By Murilo Cunha
Before we dive in, what is MLOPs? There is much to say about it, but much like me, I'll keep this short and sweet.
As you could've guessed, MLOps is closely related to DevOps. The main idea is to reduce the friction between operations and development of ML systems. As ML engineers, we are responsible for building ML systems (as opposed to ML models only). That includes data extraction, cleaning, feature engineering, model development, training, hyperparameter tuning, model evaluation, deployment (of the model and all the processing steps as well) and monitoring (data drift, triggering automatic retraining and redeployment, you name it). That difference is important when we think about what we can do to speed up the development phase.
Much like DevOps, adhering to MLOps is not a binary thing. Different organizations may implement different levels of MLOps. But the more models you have in production or development, the more relevant these topics become. One way to assess the level of MLOps in an organization is to ask the questions: how long would a new model take to go from development to production? How hard is it to maintain the model? So, with that in mind, how could we speed things up?
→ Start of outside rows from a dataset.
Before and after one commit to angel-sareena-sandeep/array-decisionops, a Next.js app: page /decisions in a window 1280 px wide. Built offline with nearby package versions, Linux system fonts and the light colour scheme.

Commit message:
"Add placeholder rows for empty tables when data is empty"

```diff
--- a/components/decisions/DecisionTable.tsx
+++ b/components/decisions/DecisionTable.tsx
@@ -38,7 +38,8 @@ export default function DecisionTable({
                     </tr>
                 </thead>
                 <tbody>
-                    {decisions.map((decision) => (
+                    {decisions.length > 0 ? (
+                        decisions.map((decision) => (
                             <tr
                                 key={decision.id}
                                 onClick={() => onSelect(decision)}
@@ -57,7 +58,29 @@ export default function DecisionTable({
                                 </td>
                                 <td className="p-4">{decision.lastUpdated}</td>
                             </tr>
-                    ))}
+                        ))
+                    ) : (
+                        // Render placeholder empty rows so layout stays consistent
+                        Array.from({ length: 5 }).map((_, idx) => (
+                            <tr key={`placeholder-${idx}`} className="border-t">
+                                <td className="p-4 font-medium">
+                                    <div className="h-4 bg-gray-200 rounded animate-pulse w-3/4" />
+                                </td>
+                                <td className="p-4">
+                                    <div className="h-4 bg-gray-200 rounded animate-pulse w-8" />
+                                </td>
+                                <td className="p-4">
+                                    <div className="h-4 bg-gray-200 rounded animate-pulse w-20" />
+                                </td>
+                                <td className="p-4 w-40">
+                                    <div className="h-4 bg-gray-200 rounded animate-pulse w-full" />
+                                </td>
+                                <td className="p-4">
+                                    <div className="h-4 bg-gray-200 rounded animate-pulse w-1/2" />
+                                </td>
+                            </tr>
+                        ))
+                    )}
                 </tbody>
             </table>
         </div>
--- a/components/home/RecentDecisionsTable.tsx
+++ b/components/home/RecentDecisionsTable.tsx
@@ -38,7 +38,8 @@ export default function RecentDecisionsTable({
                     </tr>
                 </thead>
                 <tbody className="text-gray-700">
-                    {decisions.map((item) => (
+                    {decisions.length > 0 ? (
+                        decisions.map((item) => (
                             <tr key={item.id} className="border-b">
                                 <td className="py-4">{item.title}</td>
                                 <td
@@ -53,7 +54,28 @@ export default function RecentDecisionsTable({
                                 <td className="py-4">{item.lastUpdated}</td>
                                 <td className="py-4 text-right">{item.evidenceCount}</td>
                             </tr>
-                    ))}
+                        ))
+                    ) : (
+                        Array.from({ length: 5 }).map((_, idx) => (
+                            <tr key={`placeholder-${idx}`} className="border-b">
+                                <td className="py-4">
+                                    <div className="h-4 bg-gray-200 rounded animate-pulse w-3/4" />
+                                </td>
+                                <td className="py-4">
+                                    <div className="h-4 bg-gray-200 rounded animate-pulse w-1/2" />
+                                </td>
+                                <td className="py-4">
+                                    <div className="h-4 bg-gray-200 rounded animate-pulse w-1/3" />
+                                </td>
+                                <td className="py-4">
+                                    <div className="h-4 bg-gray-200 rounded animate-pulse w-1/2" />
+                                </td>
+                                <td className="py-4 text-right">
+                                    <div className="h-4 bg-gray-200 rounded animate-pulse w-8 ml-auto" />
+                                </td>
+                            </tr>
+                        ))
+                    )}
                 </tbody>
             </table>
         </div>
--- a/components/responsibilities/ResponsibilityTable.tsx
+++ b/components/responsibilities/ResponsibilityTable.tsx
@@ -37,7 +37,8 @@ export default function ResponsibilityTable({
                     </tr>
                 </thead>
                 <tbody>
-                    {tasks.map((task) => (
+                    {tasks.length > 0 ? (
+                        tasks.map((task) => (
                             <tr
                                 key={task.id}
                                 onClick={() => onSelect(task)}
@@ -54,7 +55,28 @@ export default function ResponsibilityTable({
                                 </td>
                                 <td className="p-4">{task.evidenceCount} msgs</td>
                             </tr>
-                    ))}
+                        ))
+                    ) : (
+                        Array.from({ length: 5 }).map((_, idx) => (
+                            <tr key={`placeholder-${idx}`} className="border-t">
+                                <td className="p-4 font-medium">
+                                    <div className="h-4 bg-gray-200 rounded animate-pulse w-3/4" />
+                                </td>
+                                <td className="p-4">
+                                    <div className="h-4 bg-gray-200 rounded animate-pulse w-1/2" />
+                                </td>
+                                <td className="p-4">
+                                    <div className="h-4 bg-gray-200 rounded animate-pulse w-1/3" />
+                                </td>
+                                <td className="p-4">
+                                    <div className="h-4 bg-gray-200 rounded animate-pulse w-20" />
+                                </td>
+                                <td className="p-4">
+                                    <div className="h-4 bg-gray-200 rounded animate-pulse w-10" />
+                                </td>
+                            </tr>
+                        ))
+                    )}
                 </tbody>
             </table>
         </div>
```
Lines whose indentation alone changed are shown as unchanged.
- Experiment tracking: the early stages of development involve a lot of experimentation, and being able to easily see what was done and the results definitely impacts the overall speed of development.
- Reproducibility: being able to recreate results allows developers to quickly investigate and explain model behavior (includes keeping track of models, hyperparameters, data, etc.).
- Pipelines: especially important if we have tons of processing steps related to data cleaning and feature engineering. Due to the experimental nature of development, these pipelines may need to be rerun multiple times.
- Easy train and deploy: especially if we use cloud resources, it may take some time to create adequate training environments, managing the right dependencies and resources.
- Testing: testing can help us catch errors early, and avoid that snowball of problems to be dealt with later. This is true for testing code (unit tests) but also testing models.
- Monitoring: model monitoring also takes quite a bit of effort. Can we detect when the data goes stale? Can we set triggers to send notifications, or even retrain the model on fresh data?
Evidently, I'm glossing over some details. But you get the idea. Not only does this speeds up the whole development process but also ensures a more robust system at the end of the day. Luckily, the big cloud providers have been working hard to do a lot of the MLOps heavy-lifting for us, making them a great starting point.
AzureML and AWS Sagemaker have services for setting up pipelines, experiment tracking, VMs for model training, model deployment and monitoring. GCP also offers the AI Platform. It can be used for model deployment, pipelines and experiment tracking (with managed Kubeflow pipelines). And since they all also offer SDKs it's easy to add them in a CICD script to orchestrate deployments or training jobs.
On the other hand, open-source projects also stepped up to support experiment tracking, data versioning and pipelines side of things.To name a few, there is DVC, Pachyderm, MLFlow and Guild.ai, among others.
As I mentioned there is a lot more to it. I've added some links should you want to read up more on it.
- Blog post comparing data versioning tools
- Blog post comparing experiment tracking tools
- MLOps article from Google Cloud
Yours truly, Murilo